▸ REQUIRED ACTION: In the records below, find the line containing "W-->>N: OwnershipUpdate", then reproduce that line and every one after it to the end, exactly and alone.

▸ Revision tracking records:
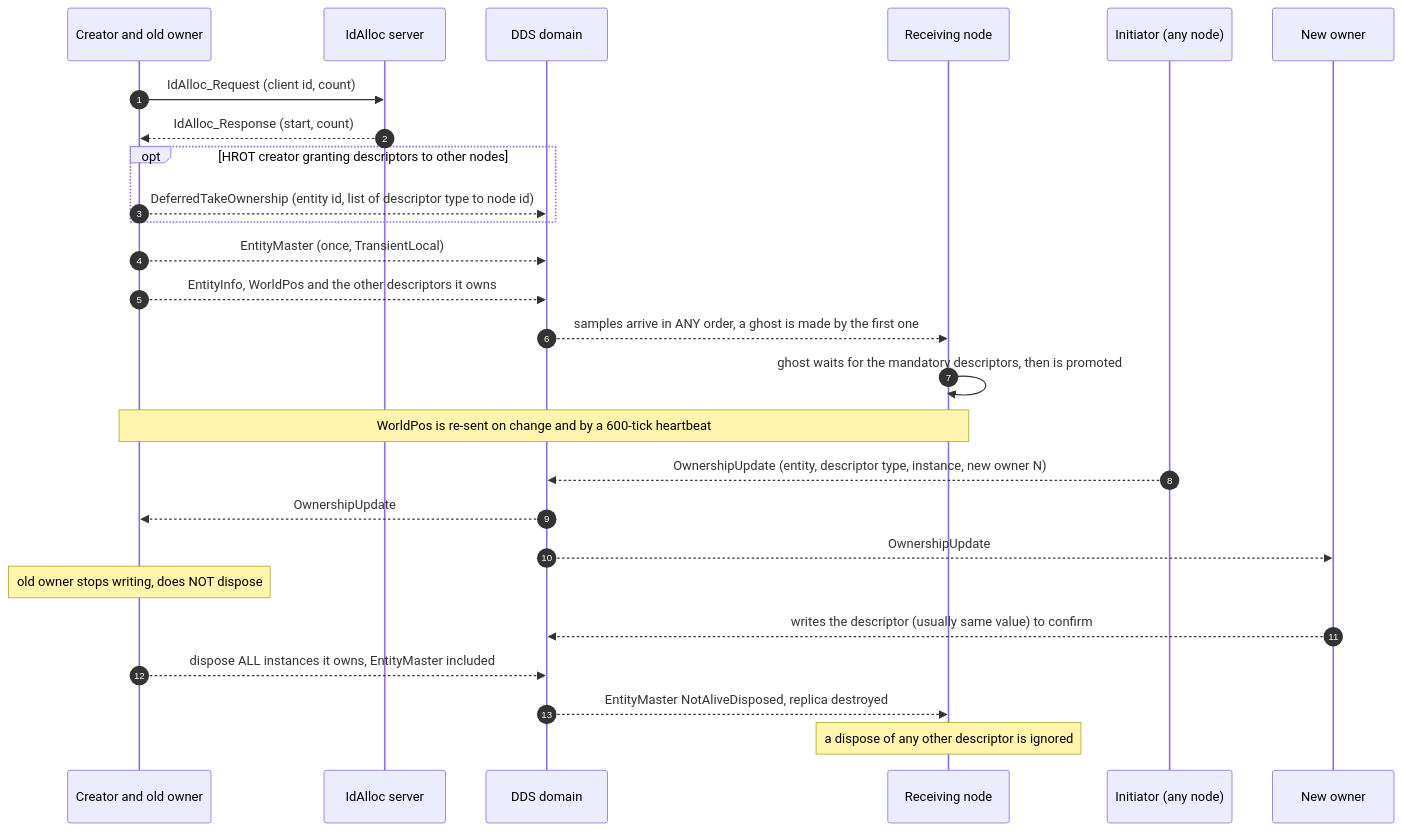
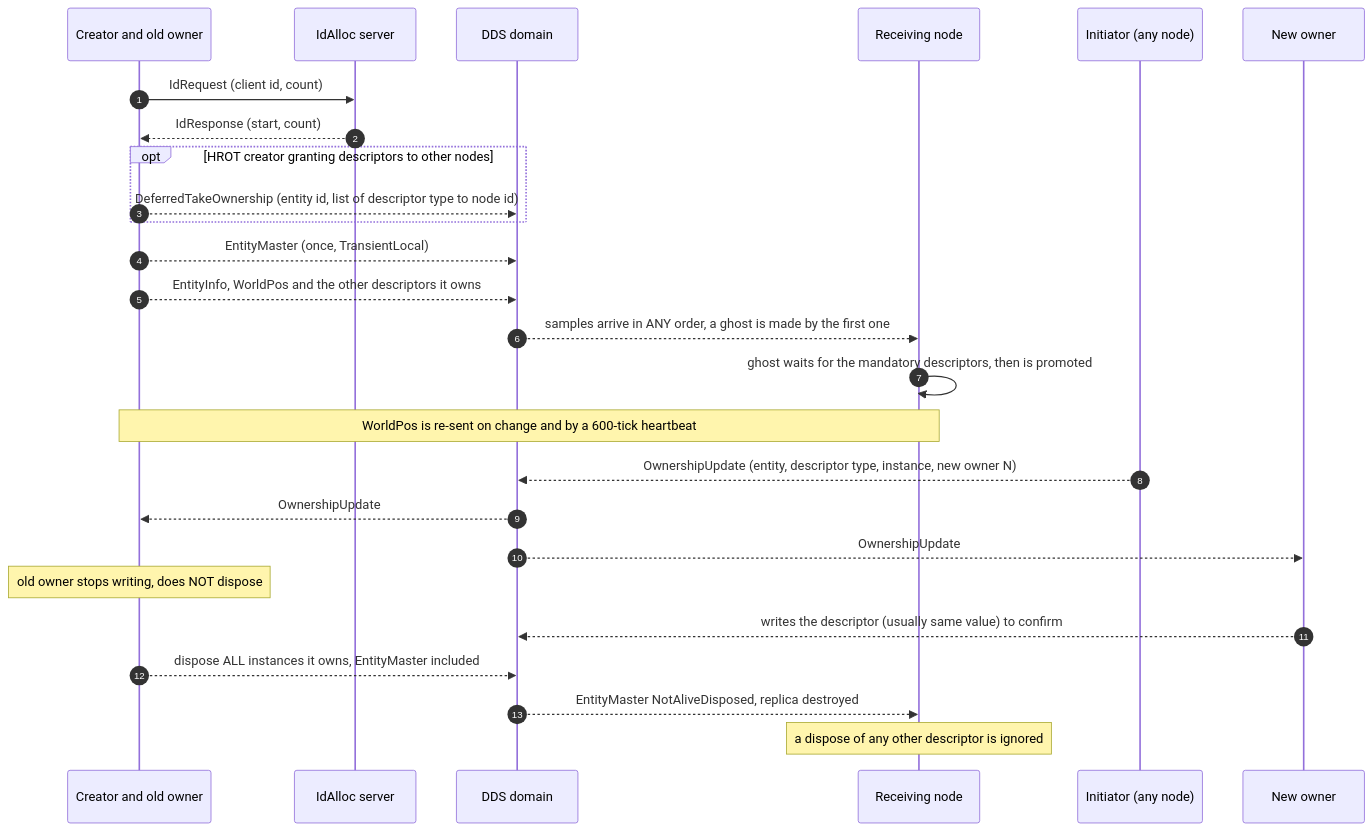
Before and after one commit to pjanec/HROT: the second of 3 diagrams in docs/reference/NED_DDS_Protocol.md, drawn with Mermaid. The commit also changed other lines of this file and 257 other files, not shown here.

````diff
--- a/docs/reference/NED_DDS_Protocol.md
+++ b/docs/reference/NED_DDS_Protocol.md
@@ -113,28 +113,28 @@
 ```mermaid
 sequenceDiagram
     autonumber
     participant C as Creator and old owner
     participant A as IdAlloc server
     participant W as DDS domain
     participant R as Receiving node
     participant I as Initiator (any node)
     participant N as New owner
-    C->>A: IdAlloc_Request (client id, count)
-    A-->>C: IdAlloc_Response (start, count)
+    C->>A: IdRequest (client id, count)
+    A-->>C: IdResponse (start, count)
     opt HROT creator granting descriptors to other nodes
         C-->>W: DeferredTakeOwnership (entity id, list of descriptor type to node id)
     end
     C-->>W: EntityMaster (once, TransientLocal)
     C-->>W: EntityInfo, WorldPos and the other descriptors it owns
     W-->>R: samples arrive in ANY order, a ghost is made by the first one
     R->>R: ghost waits for the mandatory descriptors, then is promoted
     Note over C,R: WorldPos is re-sent on change and by a 600-tick heartbeat
     I-->>W: OwnershipUpdate (entity, descriptor type, instance, new owner N)
     W-->>C: OwnershipUpdate
     W-->>N: OwnershipUpdate
     Note over C: old owner stops writing, does NOT dispose
     N-->>W: writes the descriptor (usually same value) to confirm
     C-->>W: dispose ALL instances it owns, EntityMaster included
     W-->>R: EntityMaster NotAliveDisposed, replica destroyed
     Note over R: a dispose of any other descriptor is ignored
 ```
````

▸ ANSWER BOX:
     W-->>N: OwnershipUpdate
     Note over C: old owner stops writing, does NOT dispose
     N-->>W: writes the descriptor (usually same value) to confirm
     C-->>W: dispose ALL instances it owns, EntityMaster included
     W-->>R: EntityMaster NotAliveDisposed, replica destroyed
     Note over R: a dispose of any other descriptor is ignored
 ```
````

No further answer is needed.